According to a report on BBC news, online entrepreneur Charles Duncombe claims poor spelling is costing the UK millions of pounds in lost business. He says an analysis of website statistics shows a single spelling mistake can cut online sales in half. The report adds that similar concerns have been voiced by the Confederation of British Industry, who warned that employers were "having to invest in remedial literacy lessons for their staff".
For designers and developers, this is a stark warning; copy is still too often cut into a website towards the end of development, rather than being considered from the very beginning. Also, while larger projects often have a team of specialists, copy is relatively rarely written by an expert. "I'm all for people writing their own copy," says Supernice Studio copywriter and content strategist Relly Annett-Baker, "but not at the last minute and not without someone else you can trust reading it over to catch any mistakes and, frankly, to tell you if it is a load of sales twaddle with no substance." She advises that writing good copy takes longer than anyone ever estimates and that a good content writer is "worth their weight in gold"; you should therefore "budget as much for them as you would any professional".
The credibility question

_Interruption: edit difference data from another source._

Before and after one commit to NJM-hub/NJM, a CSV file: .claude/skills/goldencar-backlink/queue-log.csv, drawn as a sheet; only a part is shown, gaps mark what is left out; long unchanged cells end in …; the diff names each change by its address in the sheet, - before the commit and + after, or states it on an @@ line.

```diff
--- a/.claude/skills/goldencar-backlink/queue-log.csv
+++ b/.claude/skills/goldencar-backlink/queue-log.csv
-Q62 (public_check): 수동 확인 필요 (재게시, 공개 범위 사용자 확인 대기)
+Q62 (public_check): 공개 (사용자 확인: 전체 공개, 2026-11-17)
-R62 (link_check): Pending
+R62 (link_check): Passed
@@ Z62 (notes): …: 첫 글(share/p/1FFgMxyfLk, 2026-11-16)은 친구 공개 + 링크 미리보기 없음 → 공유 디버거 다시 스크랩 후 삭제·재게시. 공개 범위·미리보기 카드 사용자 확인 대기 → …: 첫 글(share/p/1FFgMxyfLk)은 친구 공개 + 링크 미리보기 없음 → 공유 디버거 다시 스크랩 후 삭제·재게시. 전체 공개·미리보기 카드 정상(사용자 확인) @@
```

In not heeding this warning, you're opening a site up to risk. Annett-Baker says if you "don't have a budget for creating the content and keeping it fresh, you don't have a website - you have a large black hole into which you will pour money and see little return". And while not engaging a professional writer may save money in the short term, sloppy copy can be damaging once a site is launched.

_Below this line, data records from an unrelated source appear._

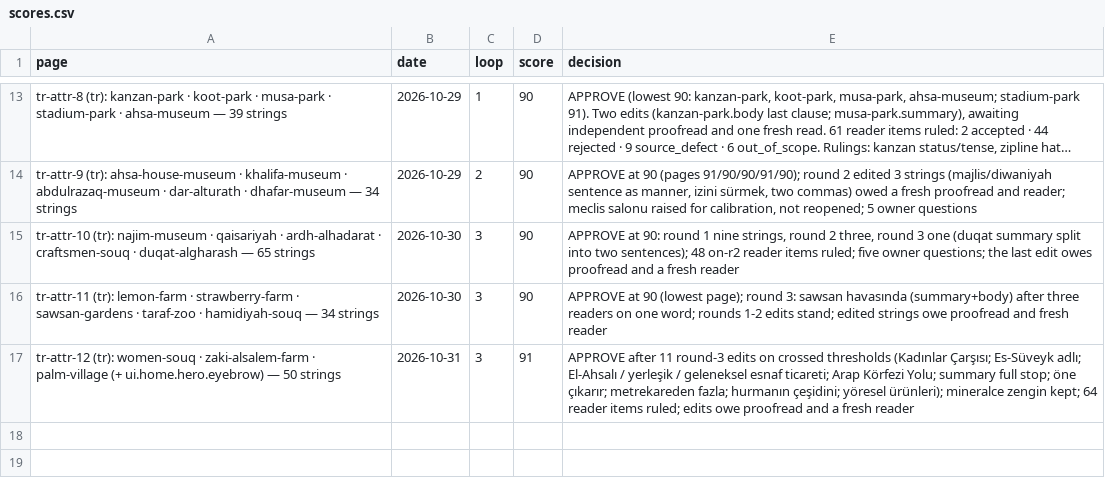
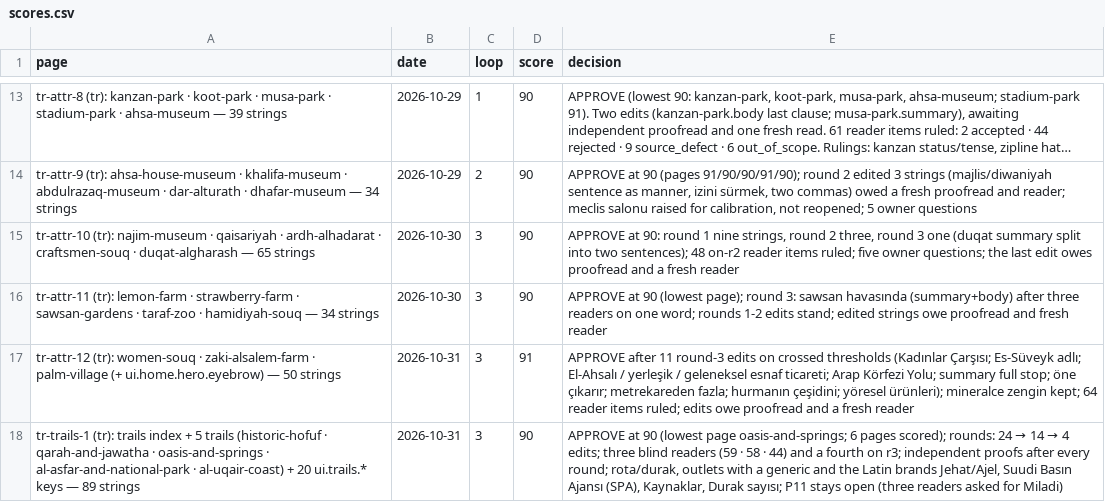
Before and after one commit to eyad62689-lab/visit-alahsa, a CSV file: tr-translation/memory/scores.csv, drawn as a sheet; only a part is shown, gaps mark what is left out; long unchanged cells end in ….

Commit message:
i18n(tr): suggested trails batch tr-trails-1 (90/100): index + 5 trail pages, trails.tr.json, 20 trails.* ui keys
- src/data/trails.tr.json from the translation line; TrailLang/L10N gain tr; /tr/trails/ index and [slug] pages;
  footer, DetailView trails block, sitemap and advisor KB on the Turkish pages
- check-trails: seven hreflang languages, Turkish forbidden-word and Roman-theatre guards
- check-consistency C22: language-suggestion blocks (ls-opt) are text in other languages by construction and are
  excluded from the chunk count (/zh/trails/ crossed 20% when the Turkish option joined)
- termbase/tm/scores updated; batch record under tr-translation/output/tr-trails-1

```diff
--- a/tr-translation/memory/scores.csv
+++ b/tr-translation/memory/scores.csv
@@ -17 +17,2 @@ page,date,loop,score,decision
 "tr-attr-12 (tr): women-souq · zaki-alsalem-farm · palm-village (+ ui.home.hero.eyebrow) — 50 strings",2026-10-31,3,91,"APPROVE after 11 round-3 edits on crossed thresholds (Kadınlar Çarşısı; Es-Süveyk adlı; El-Ahsalı / yerleşik / geleneksel esnaf ticareti; Arap Körfezi Yolu; summary full stop; öne çıkarır; metrekareden fazla; hurmanın çeşidini; yöresel ürünleri); mineralce zengin kept; 64 reader items ruled; edits owe proofread and a fresh reader"
+"tr-trails-1 (tr): trails index + 5 trails (historic-hofuf · qarah-and-jawatha · oasis-and-springs · al-asfar-and-national-park · al-uqair-coast) + 20 ui.trails.* keys — 89 strings",2026-10-31,3,90,"APPROVE at 90 (lowest page oasis-and-springs; 6 pages scored); rounds: 24 → 14 → 4 edits; three blind readers (59 · 58 · 44) and a fourth on r3; independent proofs after every round; rota/durak, outlets with a generic and the Latin brands Jehat/Ajel, Suudi Basın Ajansı (SPA), Kaynaklar, Durak sayısı; P11 stays open (three readers asked for Miladi)"
```
Also changed, not shown: 55 other files.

"Spelling mistakes can impact the credibility of your brand, and the experience a user takes away with them," argues copywriter Melissa Bennett of We Love 72. She thinks companies tend to invest heavily in branding but let their online presence slip: "Too many times, companies think website content is something they can scrape together in-house, which can have a detrimental effect on the impression left with a user and whether they'll make a return visit." Bennett adds that if she visited a site "littered with spelling errors," she would "question the reliability and professionalism of the company".
Web copywriter John McGarvey agrees with Bennett, and asks: "If a company can't even be bothered to check the text on their website, will they bother sending my order out quickly, or answering the phone if I have problems?" He notes that many companies selling online don't ever speak to consumers and so in the absence of person-to-person contact, the experience of using the website determines customer satisfaction. "A big part of that is having text that's spelt right and easy to understand," he says.

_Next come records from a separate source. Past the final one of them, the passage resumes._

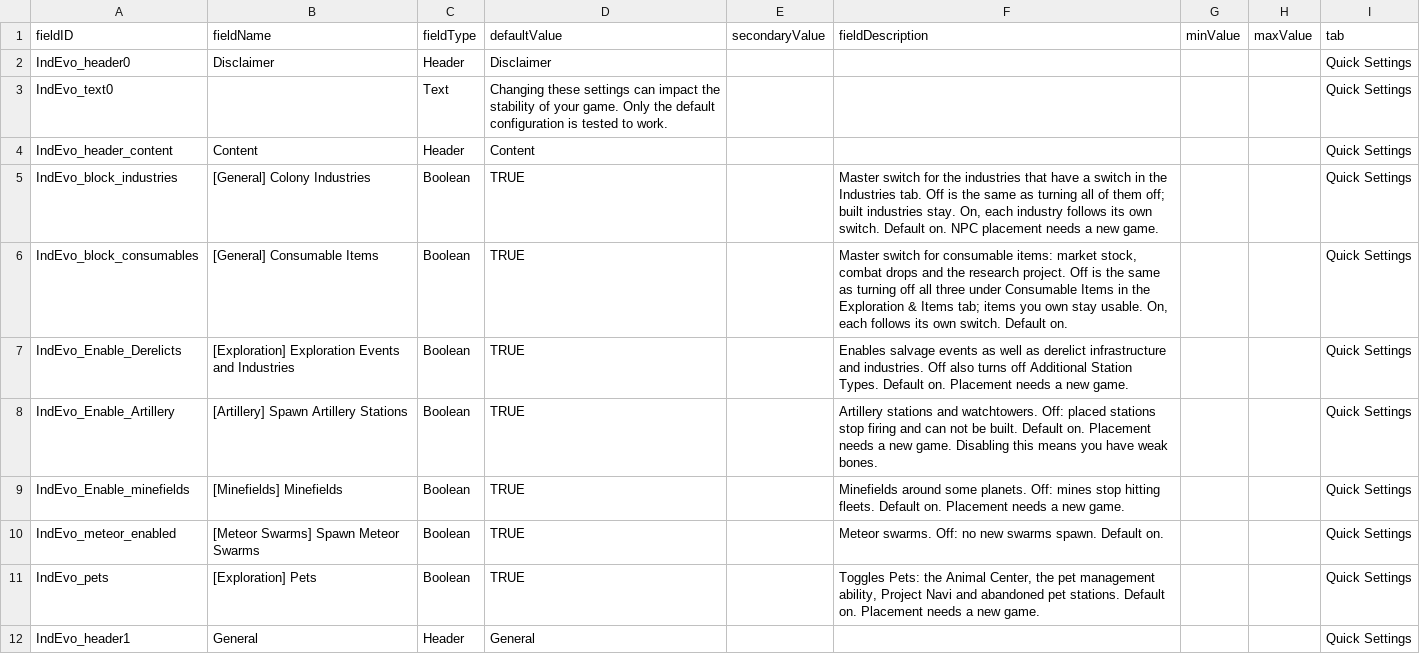
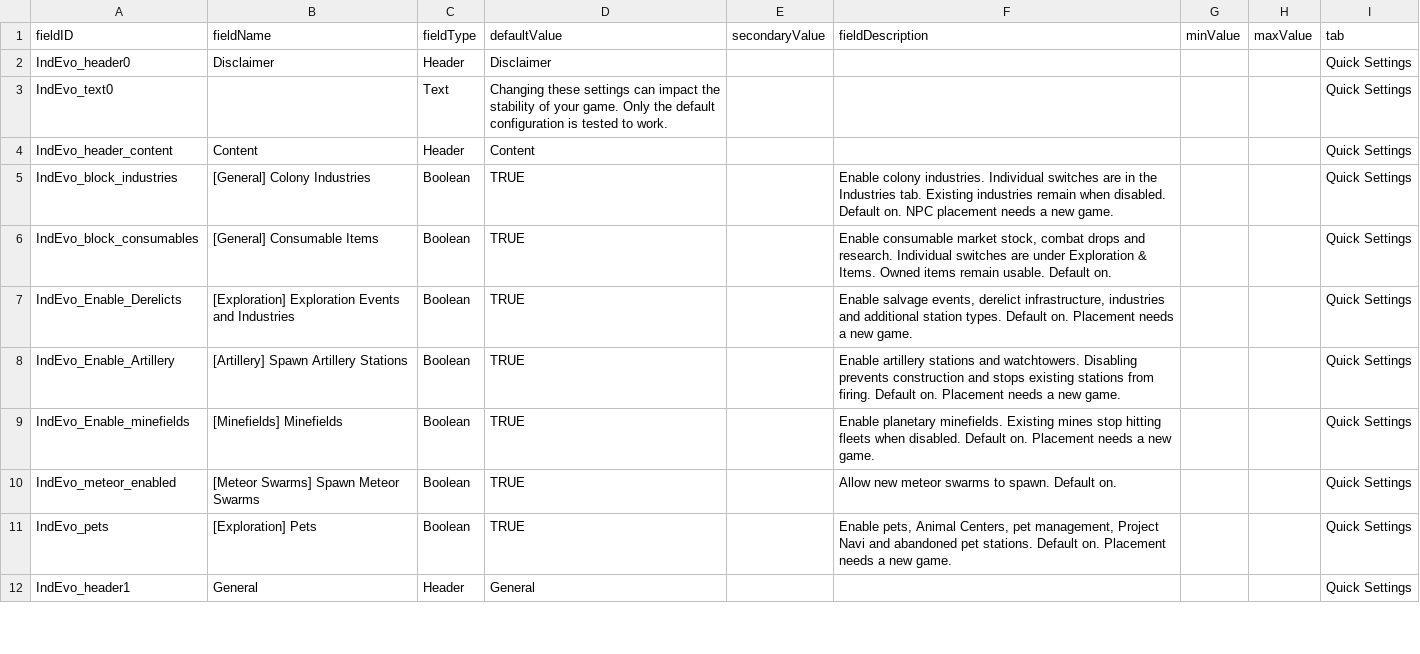
Before and after one commit to SirHartley/Industrial.Evolution, a CSV file: data/config/LunaSettings.csv, drawn as a sheet; only a part is shown; the diff covers the shown part only.

Commit message:
shorten settings descriptions

```diff
--- a/data/config/LunaSettings.csv
+++ b/data/config/LunaSettings.csv
@@ -4,9 +4,9 @@ IndEvo_text0,,Text,Changing these settings can impact the stability of your game
 IndEvo_header_content,Content,Header,Content,,,,,Quick Settings
-IndEvo_block_industries,[General] Colony Industries,Boolean,TRUE,,"Master switch for the industries that have a switch in the Industries tab. Off is the same as turning all of them off; built industries stay. On, each industry follows its own switch. Default on. NPC placement needs a new game.",,,Quick Settings
-IndEvo_block_consumables,[General] Consumable Items,Boolean,TRUE,,"Master switch for consumable items: market stock, combat drops and the research project. Off is the same as turning off all three under Consumable Items in the Exploration & Items tab; items you own stay usable. On, each follows its own switch. Default on.",,,Quick Settings
-IndEvo_Enable_Derelicts,[Exploration] Exploration Events and Industries,Boolean,TRUE,,Enables salvage events as well as derelict infrastructure and industries. Off also turns off Additional Station Types. Default on. Placement needs a new game.,,,Quick Settings
-IndEvo_Enable_Artillery,[Artillery] Spawn Artillery Stations,Boolean,TRUE,,Artillery stations and watchtowers. Off: placed stations stop firing and can not be built. Default on. Placement needs a new game. Disabling this means you have weak bones.,,,Quick Settings
-IndEvo_Enable_minefields,[Minefields] Minefields,Boolean,TRUE,,Minefields around some planets. Off: mines stop hitting fleets. Default on. Placement needs a new game.,,,Quick Settings
-IndEvo_meteor_enabled,[Meteor Swarms] Spawn Meteor Swarms,Boolean,TRUE,,Meteor swarms. Off: no new swarms spawn. Default on.,,,Quick Settings
-IndEvo_pets,[Exploration] Pets,Boolean,TRUE,,"Toggles Pets: the Animal Center, the pet management ability, Project Navi and abandoned pet stations. Default on. Placement needs a new game.",,,Quick Settings
+IndEvo_block_industries,[General] Colony Industries,Boolean,TRUE,,Enable colony industries. Individual switches are in the Industries tab. Existing industries remain when disabled. Default on. NPC placement needs a new game.,,,Quick Settings
+IndEvo_block_consumables,[General] Consumable Items,Boolean,TRUE,,"Enable consumable market stock, combat drops and research. Individual switches are under Exploration & Items. Owned items remain usable. Default on.",,,Quick Settings
+IndEvo_Enable_Derelicts,[Exploration] Exploration Events and Industries,Boolean,TRUE,,"Enable salvage events, derelict infrastructure, industries and additional station types. Default on. Placement needs a new game.",,,Quick Settings
+IndEvo_Enable_Artillery,[Artillery] Spawn Artillery Stations,Boolean,TRUE,,Enable artillery stations and watchtowers. Disabling prevents construction and stops existing stations from firing. Default on. Placement needs a new game.,,,Quick Settings
+IndEvo_Enable_minefields,[Minefields] Minefields,Boolean,TRUE,,Enable planetary minefields. Existing mines stop hitting fleets when disabled. Default on. Placement needs a new game.,,,Quick Settings
+IndEvo_meteor_enabled,[Meteor Swarms] Spawn Meteor Swarms,Boolean,TRUE,,Allow new meteor swarms to spawn. Default on.,,,Quick Settings
+IndEvo_pets,[Exploration] Pets,Boolean,TRUE,,"Enable pets, Animal Centers, pet management, Project Navi and abandoned pet stations. Default on. Placement needs a new game.",,,Quick Settings
 IndEvo_header1,General,Header,General,,,,,Quick Settings
```
Also changed, not shown: 155 edited cells elsewhere in this file, 2 other files.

Copywriter Stephanie Hay adds that it's also important to be succinct along with dealing with errors: "Users online have short attention spans. They want to know, 'What is this, and why should I care?' A business that only describes all the bells and whistles of its product fails to explain why a customer should actually care." She reckons smart businesses are increasingly moving away from "marketing fluff" and are instead "capturing the real value proposition in simple terms". Users, Hay thinks, respond to such transparency by converting to become paying customers.
Finally, Bennett warns that even budgeting for web copywriting, while essential, isn't enough. Along with ensuring clients keep copy current, site creators can enlist copywriters to educate companies about their wider online presence. "Social platforms, such as Twitter and Facebook, are bigger than ever, and companies are creating online profiles and pages. Posting up messages with spelling errors and off-brand content can be very damaging to a brand, and audiences can be quick to pick up on it," reckons Bennett. Where possible, she suggests that "external communications should be left to copywriters who are passionate about what they do and understand how to convey the right, error-free messaging and tone of voice." By making the initial investment, Bennett says, companies will reap long-term rewards. And if they still decide otherwise? "It's well known that dodgy phishing emails and spam messages often contain bad grammar and misspellings," observes McGarvey. "Do you really want your website to be lumped in with those?"